I, Cyclops is, by any measure, a very verbose play written by Robert McNamara (not to be confused with the former U.S. Secretary of Defense). It’s exactly the sort of egghead fare that might have found a receptive audience in Georgetown University’s drama department or among final‑year acting students at NIDA.
The epic monologue was originally entitled I, Polyphemus or Dead in the Head: an Ancient Fable with a Modem Sense. Now, as everyone knows, Polyphemus is the dull‑witted cyclops blinded by Ulysses in Homer’s Odyssey. Every cultured person has at least heard of Homer, and not merely in the context of The Simpsons.

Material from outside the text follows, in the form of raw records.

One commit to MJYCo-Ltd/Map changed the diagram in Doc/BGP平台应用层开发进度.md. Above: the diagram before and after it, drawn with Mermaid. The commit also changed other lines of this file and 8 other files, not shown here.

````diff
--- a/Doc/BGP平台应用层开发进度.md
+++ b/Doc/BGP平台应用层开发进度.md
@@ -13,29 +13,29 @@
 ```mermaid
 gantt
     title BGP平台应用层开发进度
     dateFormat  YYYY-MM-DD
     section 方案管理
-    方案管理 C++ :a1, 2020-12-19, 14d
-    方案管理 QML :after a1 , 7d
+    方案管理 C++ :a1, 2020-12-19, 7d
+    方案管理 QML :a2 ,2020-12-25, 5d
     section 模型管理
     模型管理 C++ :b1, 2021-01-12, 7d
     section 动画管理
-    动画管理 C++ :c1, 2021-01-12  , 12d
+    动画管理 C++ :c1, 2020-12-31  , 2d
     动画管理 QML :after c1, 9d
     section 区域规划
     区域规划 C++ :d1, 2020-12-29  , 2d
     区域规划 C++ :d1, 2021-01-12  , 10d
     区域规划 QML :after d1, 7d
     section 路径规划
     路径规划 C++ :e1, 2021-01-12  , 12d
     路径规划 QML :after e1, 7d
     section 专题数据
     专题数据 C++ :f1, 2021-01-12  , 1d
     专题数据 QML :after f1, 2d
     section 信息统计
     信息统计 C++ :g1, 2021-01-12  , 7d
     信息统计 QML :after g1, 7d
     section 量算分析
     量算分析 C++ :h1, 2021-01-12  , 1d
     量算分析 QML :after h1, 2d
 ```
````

A cyclops named Polyphemus? The cyclops were a mythical race of giants with a single prominent eye. Legendary dickheads, you could say. “Polyphemus” means “spoken of by many” or perhaps even “multilingual” which suggests to me that Homer might have been hallucinating monster TV sets. If you want to put an Orwellian twist on everything, Polyphemus could even allude to a global espionage network. Was that why Gluth togged himself up like some jaded spy in a Graham Greene novel? He last performed I, Cyclops at La Mama in Melbourne. I wonder if there were lots of Greeks in the audience.
The Odyssey has thus far been read from a Grecocentric perspective. The great Greek hero Ulysses outsmarts Polyphemus at every turn, getting him drunk and blinding his all‑seeing eye with a burning stake. Now, at last, Polyphemus gets his turn on stage. Listen to his drunken lament, his Rabelaisian tale of woe. Commiserate, if you can, with his cyclopean downfall. Poor Polyphemus, all he wants is someone to pat him on the back while he rants and raves and scratches his balls.
It was indeed invigorating to be caught up in this crisply articulate and twisty yarn spun by an intelligent and supremely confident actor, but I couldn’t help wondering why some people would go to such lengths to impress. Why do such in‑grown academic exercises in theatrical esotericism continue to get written and performed? Because it’s sheer bloody hard work, I expect. And because, being so goddamn uncommercial, it simply has got to be High Art.
Aye, William, it was all worthwhile, I’m sure.
29 September 2000